Four faculty members from the Department of Physics and Astronomy at the Johns Hopkins Krieger School of Arts and Sciences have been selected as part of the inaugural class of fellows of the American Astronomical Society.
The American Astronomical Society is the major organization of professional astronomers in North America. Formed in 1899, the society consists of more than 8,000 physicists, mathematicians, geologists, engineers, and astronomers. This inaugural class, with more than 200 members, was selected by the AAS board of trustees based on achievements in research, development of astronomical techniques or instrumentations, contributions to education and public outreach, and noteworthy service to astronomy and society.
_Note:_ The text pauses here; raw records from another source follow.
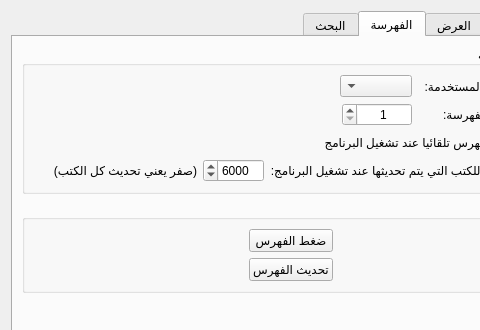
The window that src/settingsdialog.ui (boussouira/moltaqa) describes before a commit, drawn with Qt 5; both pictures show x 0 to 480 and y 0 to 330 of the 582 by 479 pixel window.
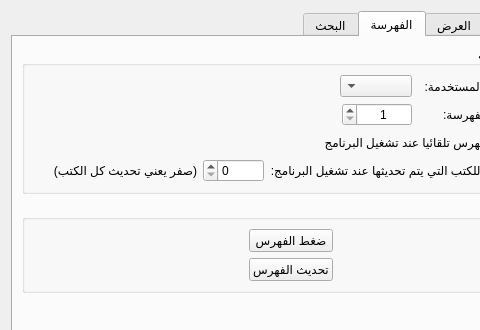
The same window after the commit.

Commit message: Set max book to update to be unlimited

The edit to the form file:
```diff
--- a/src/settingsdialog.ui
+++ b/src/settingsdialog.ui
@@ -600,9 +600,6 @@
               <property name="maximum">
                <number>50000</number>
               </property>
-              <property name="value">
-               <number>6000</number>
-              </property>
              </widget>
             </item>
             <item>
```
The commit also changes 2 other files.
"Our members were missing out on the opportunity to not only celebrate the accomplishments of individual astronomers, but also the success of the field more generally," said AAS President Megan Donahue. "Especially for those of us employed in physics or other physical sciences departments, the AAS Fellows program will increase the visibility and prestige of astronomy within our organizations."
The fellows from Johns Hopkins are:
Marc Kamionkowski is a theoretical physicist who specializes in cosmology and particle physics. His work includes research on particle dark matter, inflation, the cosmic microwave background, and cosmic acceleration. He is best known for his work on the hypothesis that some new elementary particle may constitute cosmological dark matter.
A Bloomberg Distinguished Professor of physics and astronomy, Adam Reiss' research involves measurements of the cosmological framework with supernovae and pulsating stars. He was a co-recipient of the Nobel Prize in physics in 2011 and was awarded the Albert Einstein Medal for his work with the High-z Supernova Search Team, which discovered that the expansion rate of the universe is accelerating. Science magazine named that work "the Breakthrough Discovery of the Year" in 1998.
In his groundbreaking early work, Joseph Silk helped transform cosmology into a high-precision science. He has made pioneering advances in understanding the nature of dark matter and explored novel methods for its detection. The Silk scale, which measures diffusion damping in cosmic microwave background, is named for his research.
Rosemary F.G. Wyse
Rosemary F.G. Wyse is a fellow of the American Physical Society and the American Association for the Advancement of Science. Her research focuses on the field of galaxy formation and evolution, with an emphasis on resolved stellar populations and the nature of dark matter.